__WHAT YOU WILL DO__: Take each line in the entries below that holds "padding" and show it.

__DATA TO EXAMINE__:
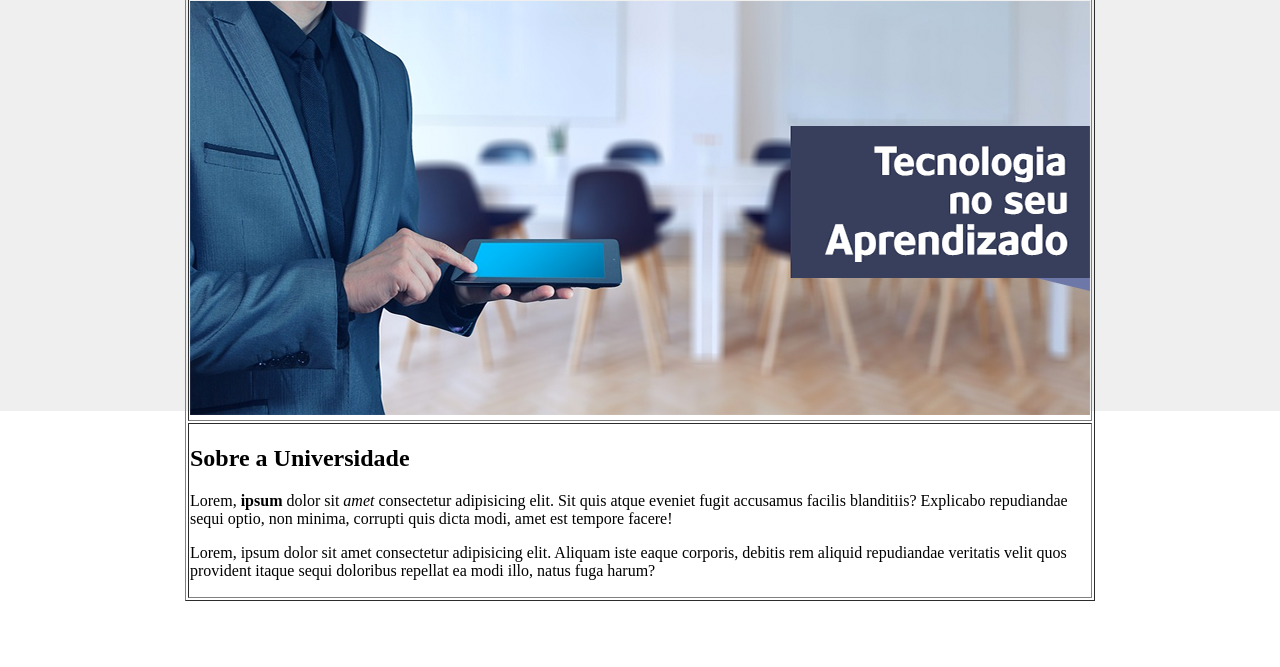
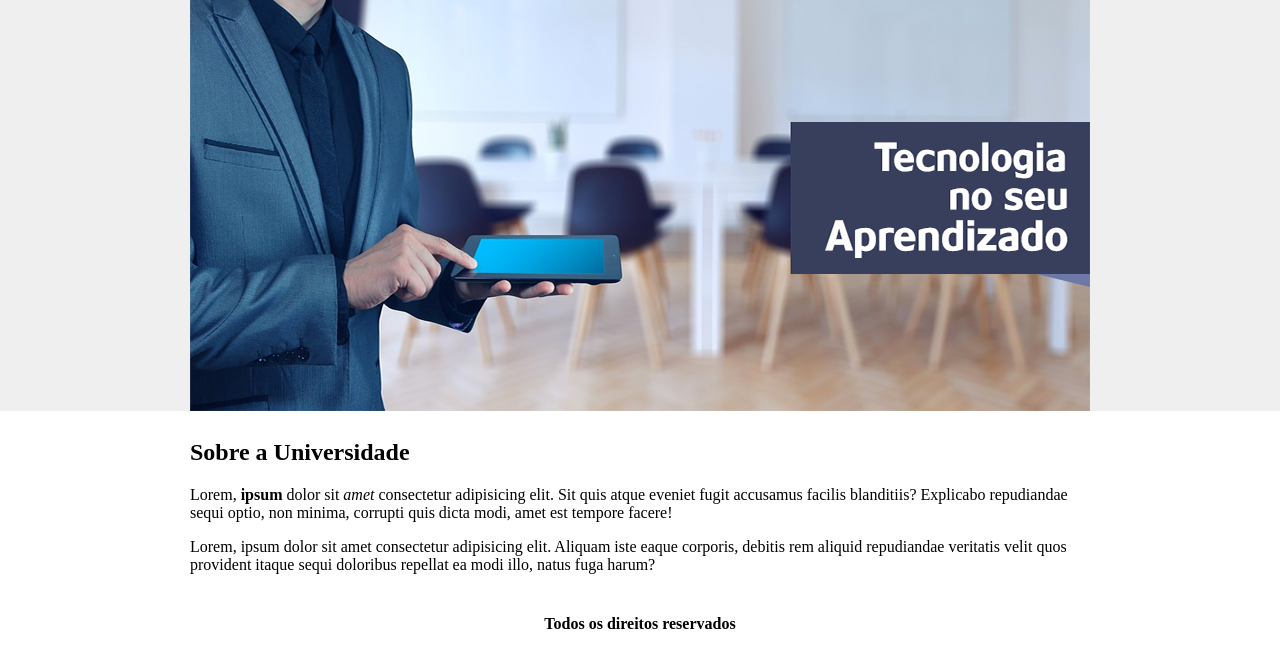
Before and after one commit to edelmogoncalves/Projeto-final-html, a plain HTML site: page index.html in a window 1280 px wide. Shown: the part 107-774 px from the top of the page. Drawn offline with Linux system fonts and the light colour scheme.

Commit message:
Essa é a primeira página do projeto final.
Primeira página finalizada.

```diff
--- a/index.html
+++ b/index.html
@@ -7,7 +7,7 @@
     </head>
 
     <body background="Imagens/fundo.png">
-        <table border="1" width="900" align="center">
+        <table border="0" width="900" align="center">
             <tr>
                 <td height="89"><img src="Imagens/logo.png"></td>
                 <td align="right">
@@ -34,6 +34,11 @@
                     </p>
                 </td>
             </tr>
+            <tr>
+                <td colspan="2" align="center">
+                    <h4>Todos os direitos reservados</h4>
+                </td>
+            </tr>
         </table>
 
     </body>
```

--

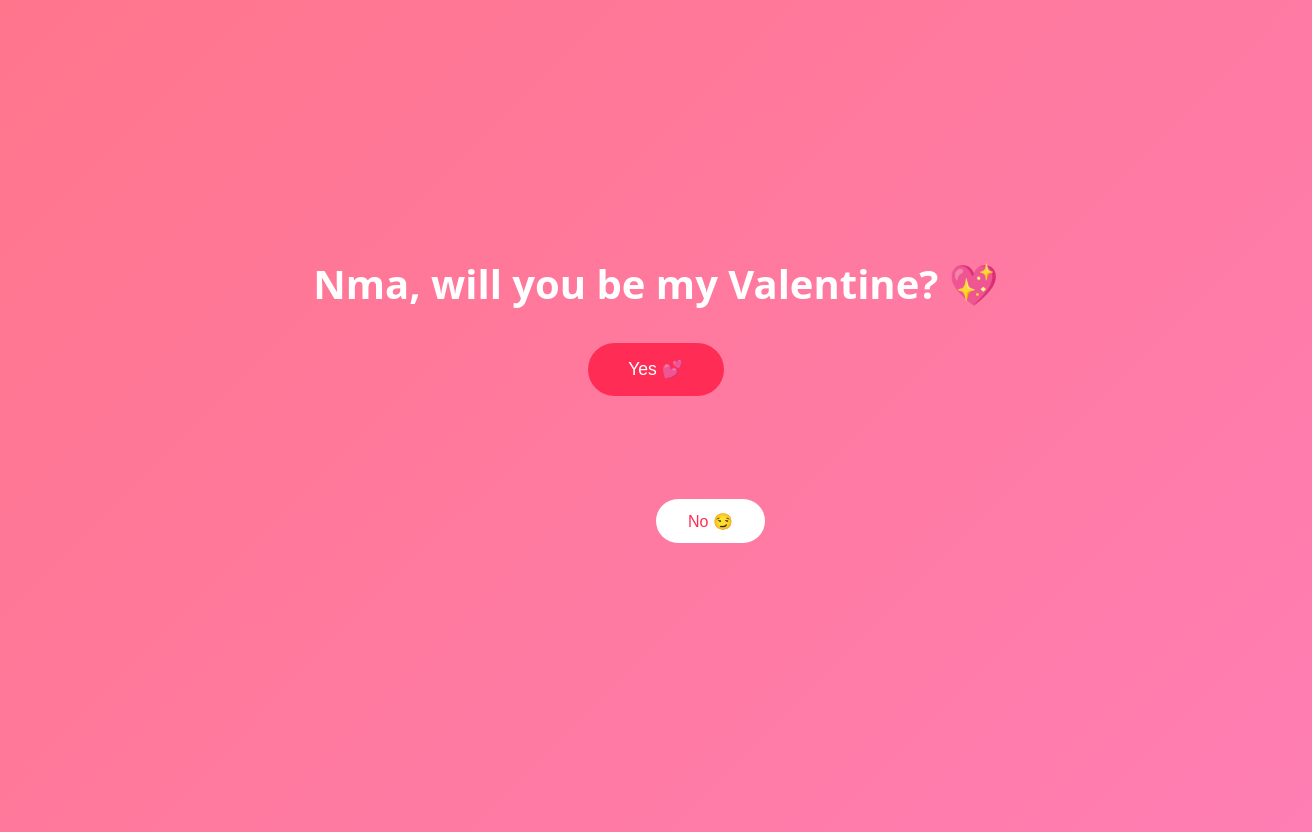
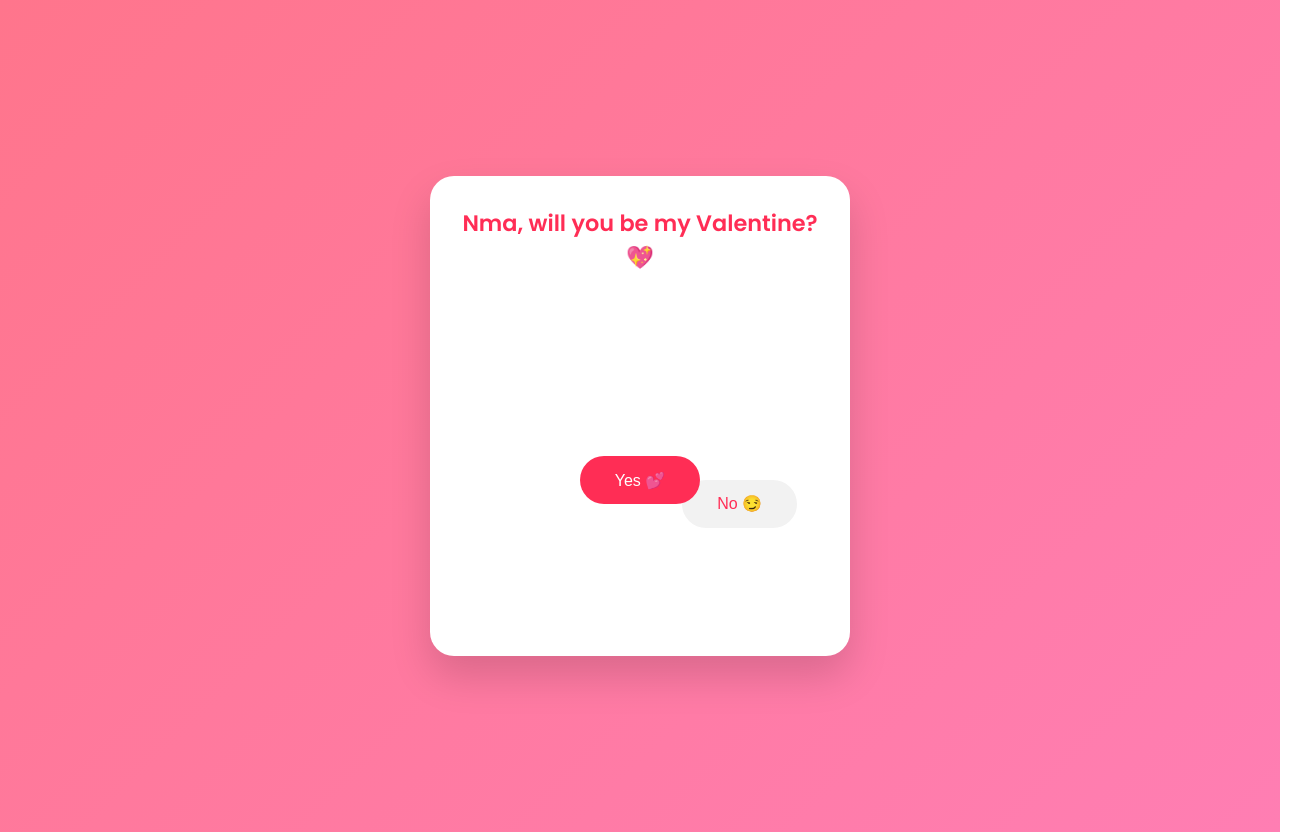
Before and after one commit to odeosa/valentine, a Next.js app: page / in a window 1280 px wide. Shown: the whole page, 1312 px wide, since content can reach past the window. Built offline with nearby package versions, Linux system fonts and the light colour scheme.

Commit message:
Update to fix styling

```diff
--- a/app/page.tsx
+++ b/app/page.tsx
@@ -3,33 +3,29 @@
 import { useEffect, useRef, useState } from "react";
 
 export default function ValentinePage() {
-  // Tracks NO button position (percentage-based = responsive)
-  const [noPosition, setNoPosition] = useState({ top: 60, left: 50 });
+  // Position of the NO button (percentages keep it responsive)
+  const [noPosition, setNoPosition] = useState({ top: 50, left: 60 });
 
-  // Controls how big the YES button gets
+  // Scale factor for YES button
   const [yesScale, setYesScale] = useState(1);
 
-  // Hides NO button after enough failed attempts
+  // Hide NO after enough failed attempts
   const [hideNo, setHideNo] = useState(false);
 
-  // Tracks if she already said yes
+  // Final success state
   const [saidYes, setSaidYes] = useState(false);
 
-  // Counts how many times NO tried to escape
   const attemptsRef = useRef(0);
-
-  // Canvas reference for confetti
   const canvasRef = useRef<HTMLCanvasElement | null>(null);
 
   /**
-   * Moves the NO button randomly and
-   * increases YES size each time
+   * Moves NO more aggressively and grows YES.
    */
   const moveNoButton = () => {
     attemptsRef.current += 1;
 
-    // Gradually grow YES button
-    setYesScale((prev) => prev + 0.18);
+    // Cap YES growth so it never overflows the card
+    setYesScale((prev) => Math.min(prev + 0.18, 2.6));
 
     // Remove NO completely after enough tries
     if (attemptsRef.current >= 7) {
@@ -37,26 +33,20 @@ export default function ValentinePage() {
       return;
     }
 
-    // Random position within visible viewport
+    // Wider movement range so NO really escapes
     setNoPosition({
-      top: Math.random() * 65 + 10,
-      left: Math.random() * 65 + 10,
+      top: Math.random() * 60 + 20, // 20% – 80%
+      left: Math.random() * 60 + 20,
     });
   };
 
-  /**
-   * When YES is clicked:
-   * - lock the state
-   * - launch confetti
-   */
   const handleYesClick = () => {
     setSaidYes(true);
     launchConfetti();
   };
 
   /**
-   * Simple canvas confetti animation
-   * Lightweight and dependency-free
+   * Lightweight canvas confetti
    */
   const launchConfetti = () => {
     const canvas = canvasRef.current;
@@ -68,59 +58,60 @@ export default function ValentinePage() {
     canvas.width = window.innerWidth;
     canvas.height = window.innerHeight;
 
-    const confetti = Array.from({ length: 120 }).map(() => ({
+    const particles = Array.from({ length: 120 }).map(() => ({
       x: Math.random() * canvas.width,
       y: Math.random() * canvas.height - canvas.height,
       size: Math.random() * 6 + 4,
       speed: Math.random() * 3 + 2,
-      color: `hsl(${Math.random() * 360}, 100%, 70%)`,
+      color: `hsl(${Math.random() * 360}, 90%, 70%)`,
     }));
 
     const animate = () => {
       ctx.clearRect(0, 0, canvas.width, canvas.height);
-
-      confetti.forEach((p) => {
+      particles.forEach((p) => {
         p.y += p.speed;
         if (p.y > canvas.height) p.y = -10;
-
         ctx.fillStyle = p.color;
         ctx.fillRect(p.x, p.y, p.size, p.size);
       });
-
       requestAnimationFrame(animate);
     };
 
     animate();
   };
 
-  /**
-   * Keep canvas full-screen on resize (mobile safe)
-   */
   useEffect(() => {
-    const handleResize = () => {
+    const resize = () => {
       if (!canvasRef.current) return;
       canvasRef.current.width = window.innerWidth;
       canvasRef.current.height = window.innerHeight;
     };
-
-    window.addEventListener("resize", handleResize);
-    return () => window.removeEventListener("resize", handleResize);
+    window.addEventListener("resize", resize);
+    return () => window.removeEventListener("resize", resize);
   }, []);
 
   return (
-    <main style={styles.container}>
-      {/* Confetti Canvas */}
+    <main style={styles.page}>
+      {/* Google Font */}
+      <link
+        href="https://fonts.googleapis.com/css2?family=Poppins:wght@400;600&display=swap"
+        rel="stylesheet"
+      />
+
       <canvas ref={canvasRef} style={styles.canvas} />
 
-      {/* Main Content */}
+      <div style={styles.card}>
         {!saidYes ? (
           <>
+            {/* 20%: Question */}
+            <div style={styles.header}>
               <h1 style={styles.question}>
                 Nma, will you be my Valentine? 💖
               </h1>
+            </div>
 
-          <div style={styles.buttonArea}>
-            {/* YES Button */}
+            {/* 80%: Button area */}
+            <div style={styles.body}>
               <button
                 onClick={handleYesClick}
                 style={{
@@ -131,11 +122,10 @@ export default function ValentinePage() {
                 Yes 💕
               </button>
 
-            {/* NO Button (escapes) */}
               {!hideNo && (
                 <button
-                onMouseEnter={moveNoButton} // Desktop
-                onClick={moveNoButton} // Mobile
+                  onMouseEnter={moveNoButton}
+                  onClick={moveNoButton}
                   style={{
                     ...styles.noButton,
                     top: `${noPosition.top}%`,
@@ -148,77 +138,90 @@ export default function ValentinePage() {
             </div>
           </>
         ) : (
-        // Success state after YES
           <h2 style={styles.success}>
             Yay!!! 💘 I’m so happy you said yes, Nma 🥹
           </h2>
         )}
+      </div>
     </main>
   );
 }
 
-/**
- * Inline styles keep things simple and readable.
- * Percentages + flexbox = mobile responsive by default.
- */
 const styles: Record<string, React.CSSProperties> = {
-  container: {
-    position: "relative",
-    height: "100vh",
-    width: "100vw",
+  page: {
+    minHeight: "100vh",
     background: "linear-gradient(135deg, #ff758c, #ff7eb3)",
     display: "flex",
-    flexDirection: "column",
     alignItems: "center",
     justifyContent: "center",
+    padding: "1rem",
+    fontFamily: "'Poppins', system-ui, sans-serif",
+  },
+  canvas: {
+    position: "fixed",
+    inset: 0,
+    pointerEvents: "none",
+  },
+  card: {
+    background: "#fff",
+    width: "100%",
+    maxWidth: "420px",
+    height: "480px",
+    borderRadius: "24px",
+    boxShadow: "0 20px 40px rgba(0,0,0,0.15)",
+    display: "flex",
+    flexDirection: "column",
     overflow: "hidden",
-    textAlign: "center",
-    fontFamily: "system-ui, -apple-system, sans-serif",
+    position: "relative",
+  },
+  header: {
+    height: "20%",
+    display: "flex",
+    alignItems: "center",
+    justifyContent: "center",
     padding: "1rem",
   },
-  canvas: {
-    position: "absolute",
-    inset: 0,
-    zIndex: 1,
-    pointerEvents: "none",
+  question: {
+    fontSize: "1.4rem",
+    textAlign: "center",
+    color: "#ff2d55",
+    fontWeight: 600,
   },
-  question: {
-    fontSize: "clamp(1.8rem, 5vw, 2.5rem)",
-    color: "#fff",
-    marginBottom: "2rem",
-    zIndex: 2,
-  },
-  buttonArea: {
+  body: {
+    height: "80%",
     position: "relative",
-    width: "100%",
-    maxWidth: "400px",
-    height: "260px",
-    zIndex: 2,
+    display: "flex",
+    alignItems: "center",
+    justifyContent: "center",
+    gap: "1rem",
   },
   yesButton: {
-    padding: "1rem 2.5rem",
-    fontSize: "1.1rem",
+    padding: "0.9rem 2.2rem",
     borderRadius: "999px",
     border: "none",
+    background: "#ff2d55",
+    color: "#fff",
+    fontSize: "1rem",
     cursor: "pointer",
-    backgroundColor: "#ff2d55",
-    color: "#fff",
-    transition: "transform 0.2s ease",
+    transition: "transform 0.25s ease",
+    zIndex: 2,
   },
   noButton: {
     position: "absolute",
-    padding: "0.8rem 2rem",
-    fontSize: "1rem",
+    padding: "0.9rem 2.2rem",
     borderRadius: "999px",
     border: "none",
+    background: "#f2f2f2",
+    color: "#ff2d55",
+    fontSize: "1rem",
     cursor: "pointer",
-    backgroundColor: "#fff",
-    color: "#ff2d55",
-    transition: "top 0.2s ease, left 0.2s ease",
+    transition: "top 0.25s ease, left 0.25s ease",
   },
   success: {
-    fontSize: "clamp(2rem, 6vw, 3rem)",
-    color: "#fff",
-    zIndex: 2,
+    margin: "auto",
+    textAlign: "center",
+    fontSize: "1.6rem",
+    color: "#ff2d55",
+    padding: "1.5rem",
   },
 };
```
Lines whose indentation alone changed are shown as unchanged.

__YOUR SOLUTION__:
+    padding: "1rem",
     padding: "1rem",
-    padding: "1rem 2.5rem",
+    padding: "0.9rem 2.2rem",
-    padding: "0.8rem 2rem",
+    padding: "0.9rem 2.2rem",
+    padding: "1.5rem",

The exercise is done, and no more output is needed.